Iowa residents who choose to attend USD could see a decrease in tuition prices if a new agreement between USD and Iowa is approved by South Dakota higher education officials.
USD is awaiting approval from the South Dakota Board of Regents (SDBOR) to offer in-state tuition to all incoming Iowa students beginning next fall. The new program would also extend to Iowa students who transfer to USD.
The university’s move to lower tuition prices for Iowa students is a response to an incentive program the state of Iowa began offering its public education institutions about about a year ago. The program is designed to reward institutions financially for enrolling more in-state students.
Monte Kramer, system vice president of Finance & Administration at the SDBOR, said this has had a direct impact on USD’s Iowa enrollment numbers.
“What usually happens in these cases is that the institutions are able to bring a proposal to the Board that says something changed in the neighboring state that makes it hard for them to compete among students,” Kramer said. “The Board has been very willing to review these kinds of situations where it’s pretty obvious that policies, or funding levels or scholarship programs in surrounding states are making it difficult to recruit these students.”
The proposal was presented by USD officials to the SDBOR in December, and a decision is expected in late March or early April.
Scott Pohlson, vice president of Marketing, Enrollment and University Relations, said the tuition reduction is a “long-term” plan to make USD more affordable to Iowa students, and is a way to remain competitive with Iowa institutions.
“…we are almost $3,000 more expensive in terms of tuition and expenses than the Iowa schools,” Pohlson said. “All of our contiguous states (are important to us), but really the three contiguous states that are always top-of-mind for us because of our enrollments are Nebraska, Iowa and Minnesota.”
According to SDBOR data, there are currently 658 Iowa residents enrolled at USD. With the special Iowa tuition agreement, Kramer said the university would need to enroll 69 first-time, full-time Iowa students each year to make sure they break even on revenue.
USD isn’t the only institution interested in a tuition agreement with prospective Iowa students.
Kramer said SDSU is interested in the proposal and is assessing its value to the institution and deciding whether it will request the in-state tuition rate for its Iowa students.
The reduced tuition rate for USD Iowa students isn’t the first of its kind in SDBOR history.
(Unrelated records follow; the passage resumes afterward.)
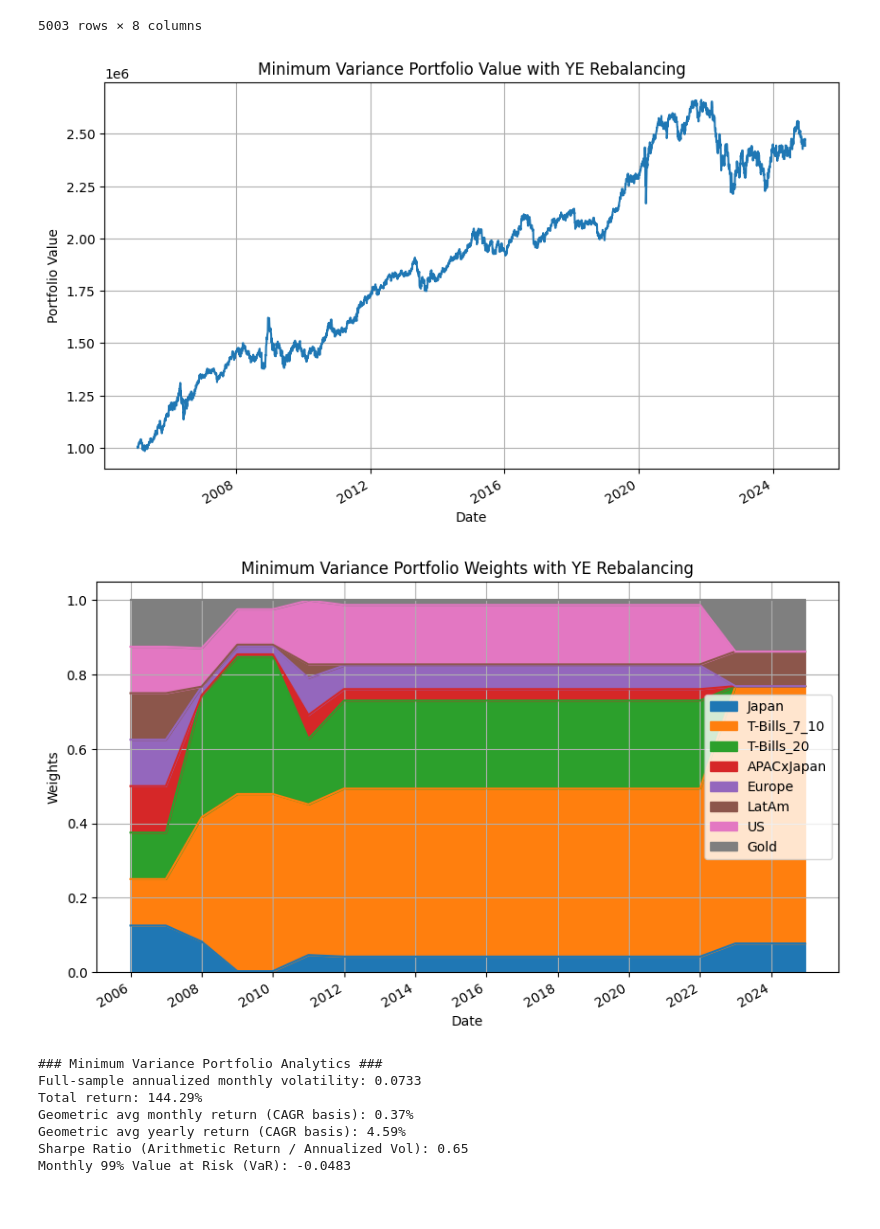
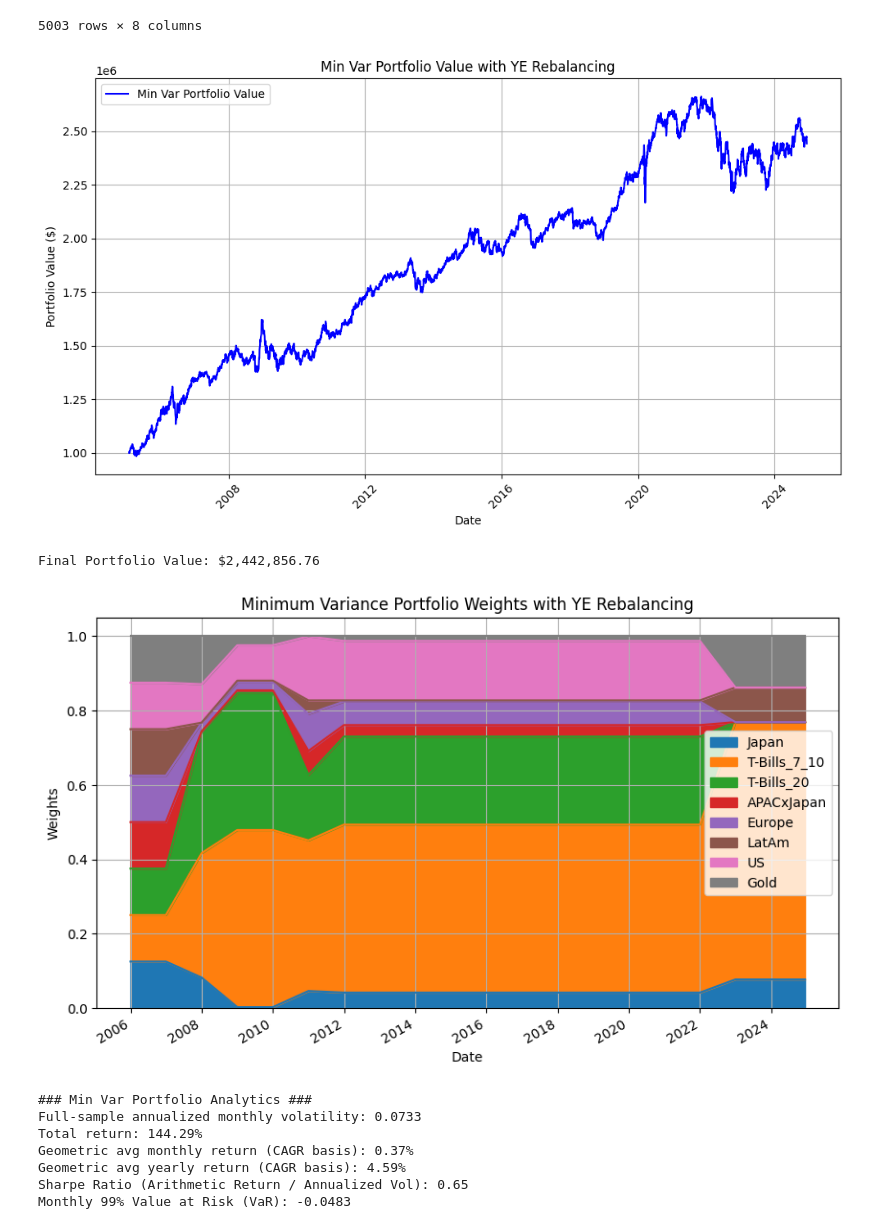
Before and after one commit to plaishev/asset_mgmt_seminar, a Jupyter notebook: Min_Var.ipynb, the cells around one changed output. Drawn from its saved outputs; the diff is of its cells as text; code cells hidden in the pictures.

```diff
--- a/Min_Var.ipynb
+++ b/Min_Var.ipynb
@@ -75,7 +75,7 @@ returns
 | 2024-12-13 | -0.011795 | -0.004674 | -0.010211 | -0.003680 | 0.000738 | -0.005998 | -0.000181 | -0.011667 |
 5003 rows × 8 columns
 # %%
-#### Min Var Portfolio Construction #### ver. 2.0
+#### Min Var Portfolio Construction #### ver 2.1
 
 # Helper to calculate portfolio variance
 def calc_portfolio_variance(w, covariance_matrix):
@@ -139,7 +139,6 @@ def min_variance_portfolio(returns, rebalance_frequency, initial_investment=1e6)
                     w0 = optimal_weights
                     portfolio_weights.loc[this_rebal_date] = w0
 
-
         if i == 0:
             prev_rebal_date = portfolio_value.index[0]
         else:
@@ -155,41 +154,46 @@ def min_variance_portfolio(returns, rebalance_frequency, initial_investment=1e6)
 
     if len(rebal_dates) > 0:
         final_rebal = rebal_dates[-1]
         daily_index_slice = portfolio_value.loc[final_rebal:].index
         for d in range(1, len(daily_index_slice)):
             today = daily_index_slice[d]
             yesterday = daily_index_slice[d - 1]
             daily_ret = (returns.loc[today] * w0).sum()
             portfolio_value.loc[today] = portfolio_value.loc[yesterday] * (1 + daily_ret)
 
-
     return portfolio_value, portfolio_weights
 
 #### Actual Fuction Call ####
 
 rebalance_frequency = 'YE'  # ME = monthly, QE = quarterly, YE = yearly
 portfolio_value, portfolio_weights = min_variance_portfolio(returns, rebalance_frequency)
 
 # Plot the portfolio value over time
-portfolio_value.plot(figsize=(10, 6))
-plt.title(f'Minimum Variance Portfolio Value with {rebalance_frequency} Rebalancing')
+plt.figure(figsize=(10, 6))
+plt.plot(portfolio_value, label='Min Var Portfolio Value', color='blue')
+plt.title(f'Min Var Portfolio Value with {rebalance_frequency} Rebalancing')
 plt.xlabel('Date')
-plt.ylabel('Portfolio Value')
+plt.ylabel('Portfolio Value ($)')
+plt.legend()
 plt.grid(True)
+plt.xticks(rotation=45)
+plt.tight_layout()
 plt.show()
+print(f"Final Portfolio Value: ${portfolio_value.iloc[-1]:,.2f}")
 
 # Plot the portfolio weights over time
 portfolio_weights.plot(figsize=(10, 6), kind='area', stacked=True)
 plt.title(f'Minimum Variance Portfolio Weights with {rebalance_frequency} Rebalancing')
 plt.xlabel('Date')
 plt.ylabel('Weights')
 plt.grid(True)
 plt.show()
 # %% [output]
-[figure, old version]
+[figure, new version]
+Final Portfolio Value: $2,442,856.76
 [figure]
 # %%
-#### Min Var Portfolio Analytics ####
+#### Min Var Portfolio Analytics #### ver 2.1
 
 # 1) Resample to monthly frequency and calculate monthly returns
 monthly_portfolio_value_minvar = portfolio_value.resample('ME').ffill()
@@ -217,7 +221,7 @@ sharpe_ratio_minvar = annualized_arithmetic_return / annualized_vol
 VaR_99_minvar = monthly_returns_minvar.quantile(1 - 0.99)
 
 # 7) Print results
-print("### Minimum Variance Portfolio Analytics ###")
+print("### Min Var Portfolio Analytics ###")
 print(f"Full-sample annualized monthly volatility: {annualized_vol:.4f}")
 print(f"Total return: {total_return_minvar * 100:.2f}%")
 
@@ -227,7 +231,7 @@ print(f"Geometric avg yearly return (CAGR basis): {geo_avg_yearly_return_minvar
 print(f"Sharpe Ratio (Arithmetic Return / Annualized Vol): {sharpe_ratio_minvar:.2f}")
 print(f"Monthly 99% Value at Risk (VaR): {VaR_99_minvar:.4f}")
 # %% [output]
-### Minimum Variance Portfolio Analytics ###
+### Min Var Portfolio Analytics ###
 Full-sample annualized monthly volatility: 0.0733
 Total return: 144.29%
 Geometric avg monthly return (CAGR basis): 0.37%
```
Black Hills State University has a similar agreement with Wyoming, and Northern State University has an agreement with North Dakota students.
Assuming the USD/Iowa tuition agreement is approved, Pohlson said USD would view the agreement as a “pilot program,” meaning the tuition agreement wouldn’t have to remain permanent if the university doesn’t see success with Iowa enrollment.
Pohlson said the university has a goal to increase the Iowa enrollment rate by 10 to 20 percent over the next four to five years.
While the Iowa tuition agreement doesn’t extend to current Iowa residents enrolled at USD, Pohlson said the price for their USD education is “still a value.”
“I think USD is a very affordable option if you look in the Midwest at our prices,” Pohlson said. “I’m just not sure, given the competitiveness of the state of Iowa, if we’re going to be able to maintain that affordability in the long run.”